Food and Place, volume 5 (San Francisco)

I have nooooo idea. From a half dozen visits to the Bay Area, I do have some fragmentary food recollections:

Fried calamari in Oakland, in a seafood place right near the base of the Bay Bridge. Full Sail Ale in a little waterfront bistro near the ferry station. (That's the ferry station in the picture. Ferries go to Oakland and Sausalito and some other places. They're cute.) A robust pasta and sausage dish in an Italian place in South San Francisco. (Who eats in South San Francisco?) Mexican food in San Leandro next to the tiny marina. Ribs in Berkeley. Salmon in El Cerrito.

But a culinary sine qua non for San Fran? I don't know. Irish coffee? Something from Chinatown? Ghirardelli chocolate? Sourdough bread? Rice-a-Roni? Seriously, I have no final candidates, chosen nominees, narrowed suggestions, greatest ideas, or short lists. There are just too damn many choices.

So let's use this post as an excuse to play a song. It's a food post, you say? Yeah.

Ed, tour guide and driver and chief mechanic for the Old Blue Bus, put me onto Arhoolie Records, a label headquartered in El Cerrito, across the bay from San Francisco. Their catalog is amazingly eclectic. One of the artists recorded in the Bay Area is Omar Sharriff. (He's a Texan whose real name is Dave Alexander. He changed it very late in his career. I don't know why.) Sharriff's song called "San Francisco Can Be Such A Lonely Town" is my favorite. I think everyone should listen to it and buy some records from Arhoolie. The hell with Tony Bennett.

I haven't figured out how to embed MP3 files into this blog, so the next best thing is to take you to the site where you can listen. Try this link to Sharriff's 1971 album Raven.

In addition to its unmatched culinary culture, its wonderful music, its beautiful architecture, and its spectacular (if dangerous) geology, San Francisco has a marvelous literary history. Richard Brautigan and his pals at City Lights Books had a lot to do with that. Here's one of many Brautigan poems set in or around San Francisco.


Baudelaire was sitting
in a doorway with a wino
on San Francisco’s skidrow.
The wino was a million
years old and could remember
dinosaurs.Baudelaire and the wino
were drinking Petri Muscatel.
“One must always be drunk,”
said Baudelaire.“I live in the American Hotel,”
said the wino. “And I can
remember dinosaurs."
“Be you drunken ceaselessly,”
said Baudelaire.


Since I cannot fulfill the promise of this entry (that is, name the signature dish of San Francisco), here are some entertaining random facts.

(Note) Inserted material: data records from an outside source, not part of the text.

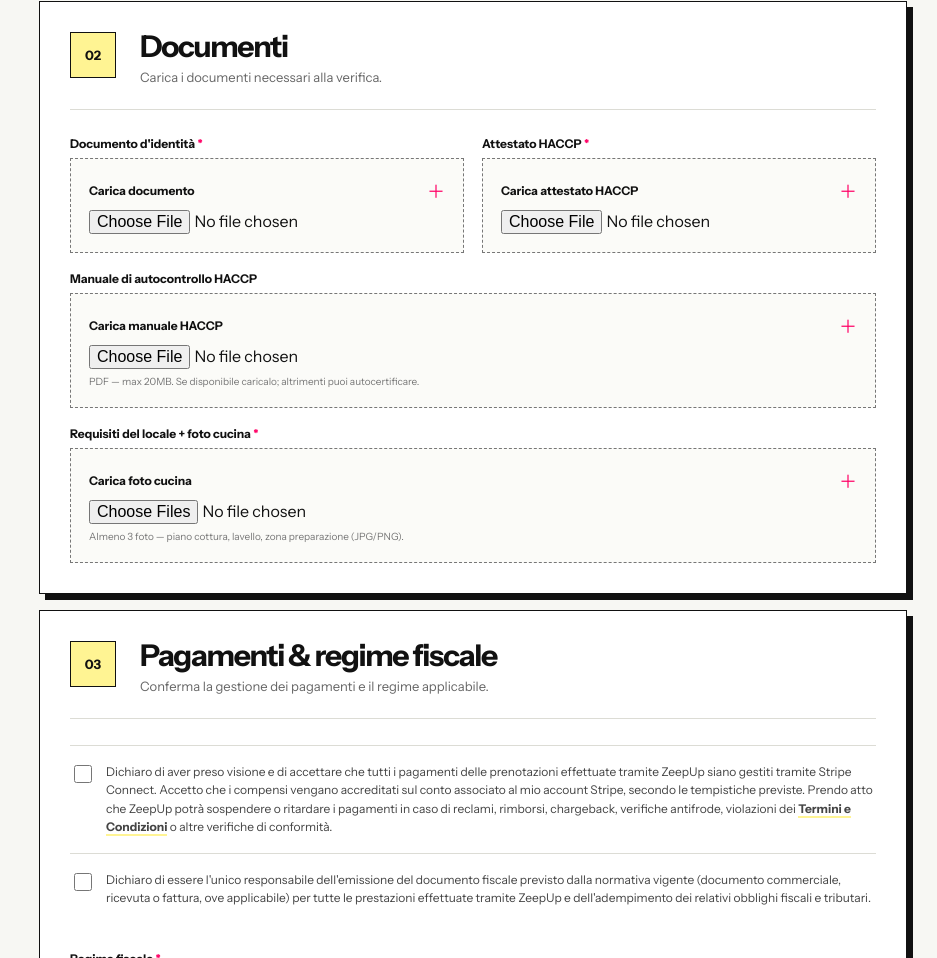
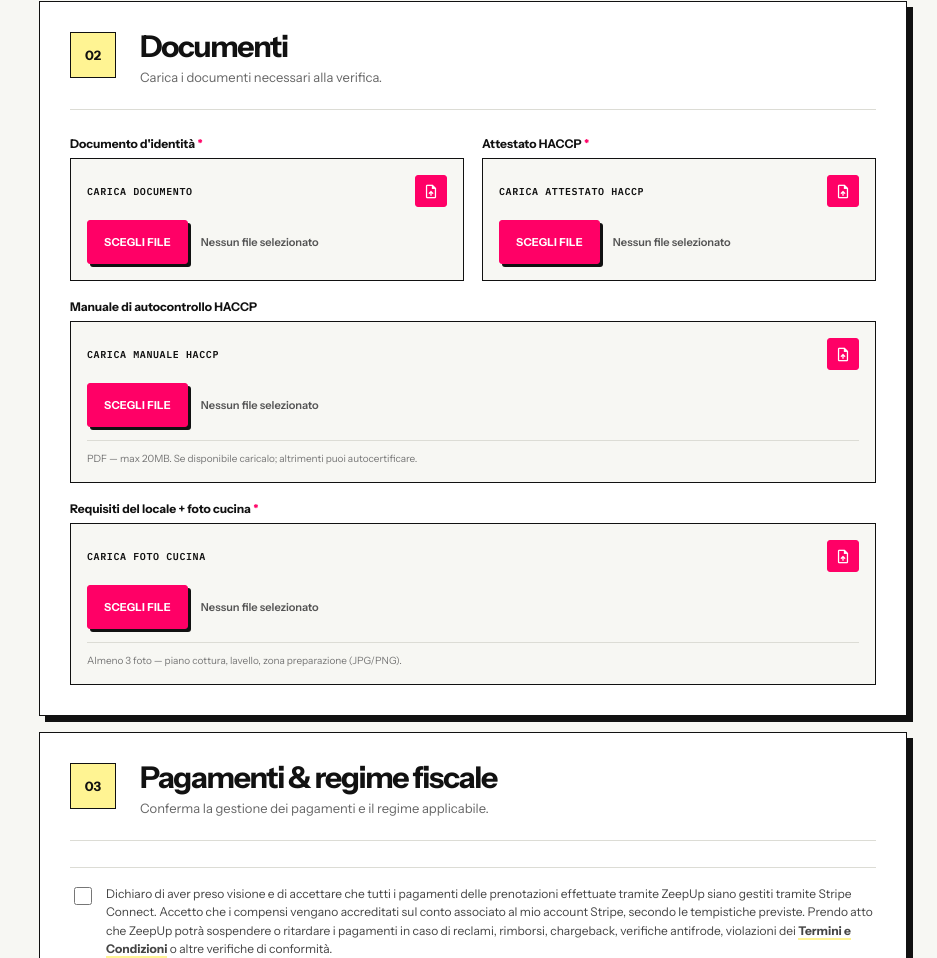
Before and after one commit to e-bianchi83/ZeepUp-Italia-web, a website: page home-chef-registration.html in a window 1280 px wide. Shown: the part 1341-2299 px from the top of the page, without its empty margins (343-1280 px from the left). Drawn offline with nearby package versions, Linux system fonts and the light colour scheme.

Commit message:
Style home-chef upload controls in Italian

```diff
--- a/home-chef-registration.html
+++ b/home-chef-registration.html
@@ -373,20 +373,101 @@ input[aria-invalid="true"]{
 
 /* UPLOADS */
 .upload{
-  border:1px dashed #777;
-  padding:18px;
-  background:#fbfbf8;
-}
-.upload input{width:100%}
+  border:1px solid #111;
+  padding:16px;
+  background:var(--soft);
+  transition:transform .15s ease,box-shadow .15s ease,background .15s ease;
+}
+.upload:hover{
+  transform:translate(-1px,-1px);
+  box-shadow:5px 5px 0 var(--butter);
+  background:#fff;
+}
+.upload:focus-within{
+  border-color:var(--pink);
+  box-shadow:5px 5px 0 var(--butter);
+  background:#fff;
+}
+.upload-picker{display:flex;align-items:center;gap:13px;min-width:0}
+.upload-input{
+  position:absolute;
+  width:1px;
+  height:1px;
+  padding:0;
+  margin:-1px;
+  overflow:hidden;
+  clip:rect(0,0,0,0);
+  white-space:nowrap;
+  border:0;
+}
+.upload-button{
+  flex:0 0 auto;
+  display:inline-flex;
+  align-items:center;
+  justify-content:center;
+  min-height:44px;
+  margin:0;
+  padding:11px 16px;
+  border:1px solid var(--pink);
+  border-radius:3px;
+  background:var(--pink);
+  color:#fff;
+  box-shadow:3px 3px 0 #111;
+  font-family:"Instrument Sans","Helvetica Neue",Arial,sans-serif;
+  font-size:11px;
+  font-weight:800;
+  letter-spacing:.02em;
+  text-transform:uppercase;
+  cursor:pointer;
+  transition:transform .15s ease,box-shadow .15s ease,filter .15s ease;
+}
+.upload-button:hover{
+  transform:translate(-1px,-1px);
+  box-shadow:5px 5px 0 #111;
+  filter:brightness(1.04);
+}
+.upload-button:active{
+  transform:translate(2px,2px);
+  box-shadow:0 0 0 #111;
+}
+.upload-input:focus-visible + .upload-button{outline:3px solid var(--pink);outline-offset:4px}
+.upload-filename{
+  min-width:0;
+  overflow:hidden;
+  color:#555;
+  font-size:11px;
+  font-weight:600;
+  line-height:1.35;
+  text-overflow:ellipsis;
+  white-space:nowrap;
+}
 .upload-title{
   display:flex;
   align-items:center;
   justify-content:space-between;
   gap:12px;
-  margin-bottom:7px;
-}
-.upload-title b{font-size:12px}
-.upload-title span{color:var(--pink);font-size:18px}
+  margin-bottom:13px;
+}
+.upload-title b{
+  font-family:"IBM Plex Mono","Courier New",monospace;
+  font-size:10px;
+  font-weight:600;
+  letter-spacing:.06em;
+  text-transform:uppercase;
+}
+.upload-title span{
+  flex:0 0 32px;
+  width:32px;
+  height:32px;
+  display:grid;
+  place-items:center;
+  border:1px solid var(--pink);
+  border-radius:3px;
+  background:var(--pink);
+  color:#fff;
+  font-size:17px;
+}
+.upload .hint{margin-top:13px;padding-top:11px;border-top:1px solid var(--line)}
 
 /* CHECK / DECLARATIONS */
 .check-card{
@@ -851,24 +932,36 @@ body.modal-open{overflow:hidden}
           <div class="field">
             <label>Documento d'identità <span class="required">*</span></label>
             <div class="upload">
-              <div class="upload-title"><b>Carica documento</b><span>＋</span></div>
-              <input type="file" id="identity-document" accept=".pdf,.jpg,.jpeg,.png" required>
+              <div class="upload-title"><b>Carica documento</b><span class="material-symbols-outlined" aria-hidden="true">upload_file</span></div>
+              <div class="upload-picker">
+                <input class="upload-input" type="file" id="identity-document" accept=".pdf,.jpg,.jpeg,.png" aria-describedby="identity-document-name" required>
+                <label class="upload-button" for="identity-document">Scegli file</label>
+                <span class="upload-filename" id="identity-document-name">Nessun file selezionato</span>
+              </div>
             </div>
           </div>
 
           <div class="field">
             <label>Attestato HACCP <span class="required">*</span></label>
             <div class="upload">
-              <div class="upload-title"><b>Carica attestato HACCP</b><span>＋</span></div>
-              <input type="file" id="haccp-certificate" accept=".pdf,.jpg,.jpeg,.png" required>
+              <div class="upload-title"><b>Carica attestato HACCP</b><span class="material-symbols-outlined" aria-hidden="true">upload_file</span></div>
+              <div class="upload-picker">
+                <input class="upload-input" type="file" id="haccp-certificate" accept=".pdf,.jpg,.jpeg,.png" aria-describedby="haccp-certificate-name" required>
+                <label class="upload-button" for="haccp-certificate">Scegli file</label>
+                <span class="upload-filename" id="haccp-certificate-name">Nessun file selezionato</span>
+              </div>
             </div>
           </div>
 
           <div class="field full">
             <label>Manuale di autocontrollo HACCP</label>
             <div class="upload">
-              <div class="upload-title"><b>Carica manuale HACCP</b><span>＋</span></div>
-              <input type="file" id="haccp-manual" accept=".pdf">
+              <div class="upload-title"><b>Carica manuale HACCP</b><span class="material-symbols-outlined" aria-hidden="true">upload_file</span></div>
+              <div class="upload-picker">
+                <input class="upload-input" type="file" id="haccp-manual" accept=".pdf" aria-describedby="haccp-manual-name">
+                <label class="upload-button" for="haccp-manual">Scegli file</label>
+                <span class="upload-filename" id="haccp-manual-name">Nessun file selezionato</span>
+              </div>
               <div class="hint">PDF — max 20MB. Se disponibile caricalo; altrimenti puoi autocertificare.</div>
             </div>
           </div>
@@ -876,8 +969,12 @@ body.modal-open{overflow:hidden}
           <div class="field full">
             <label>Requisiti del locale + foto cucina <span class="required">*</span></label>
             <div class="upload">
-              <div class="upload-title"><b>Carica foto cucina</b><span>＋</span></div>
-              <input type="file" id="kitchen-photos" accept=".jpg,.jpeg,.png" multiple required>
+              <div class="upload-title"><b>Carica foto cucina</b><span class="material-symbols-outlined" aria-hidden="true">upload_file</span></div>
+              <div class="upload-picker">
+                <input class="upload-input" type="file" id="kitchen-photos" accept=".jpg,.jpeg,.png" aria-describedby="kitchen-photos-name" multiple required>
+                <label class="upload-button" for="kitchen-photos">Scegli file</label>
+                <span class="upload-filename" id="kitchen-photos-name">Nessun file selezionato</span>
+              </div>
               <div class="hint">Almeno 3 foto — piano cottura, lavello, zona preparazione (JPG/PNG).</div>
             </div>
           </div>
@@ -1246,6 +1343,20 @@ body.modal-open{overflow:hidden}
   });
   updateCityOptions();
 
+  document.querySelectorAll(".upload-input").forEach(function (input) {
+    const filename = document.getElementById(`${input.id}-name`);
+
+    input.addEventListener("change", function () {
+      if (!input.files.length) {
+        filename.textContent = "Nessun file selezionato";
+      } else if (input.files.length === 1) {
+        filename.textContent = input.files[0].name;
+      } else {
+        filename.textContent = `${input.files.length} file selezionati`;
+      }
+    });
+  });
+
   function showSuccessModal() {
     successModalTrigger = document.activeElement;
     successModal.hidden = false;
```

The airport is in Burlingame. They have a very nice public transportation system. The Haas family used to own Levi Strauss and the Oakland A's. They gave enough money to Cal Berkeley to have the business school named for them, and enough money to the Museum of Modern Art (SFMOMA) to have the lobby named after them. We aren't related, which is a downright shame.

OK, so you try to name the one dish that is emblematic of The City by the Bay. I dare you.

Next stop: Kansas City (for real, maybe) or Houston.


Rob Hardy said...

I thought we were going to Kansas City next.

Jim H. said...


I missed the exit? Again?

You're right, Ithe posted itinerary did name Kansas City as the next stop. I guess I got distracted by all the fish talk and the fact the our daughter spent the Thanksgiving break in San Francisco. She called every day with glowing reports of the scenery and food and climate.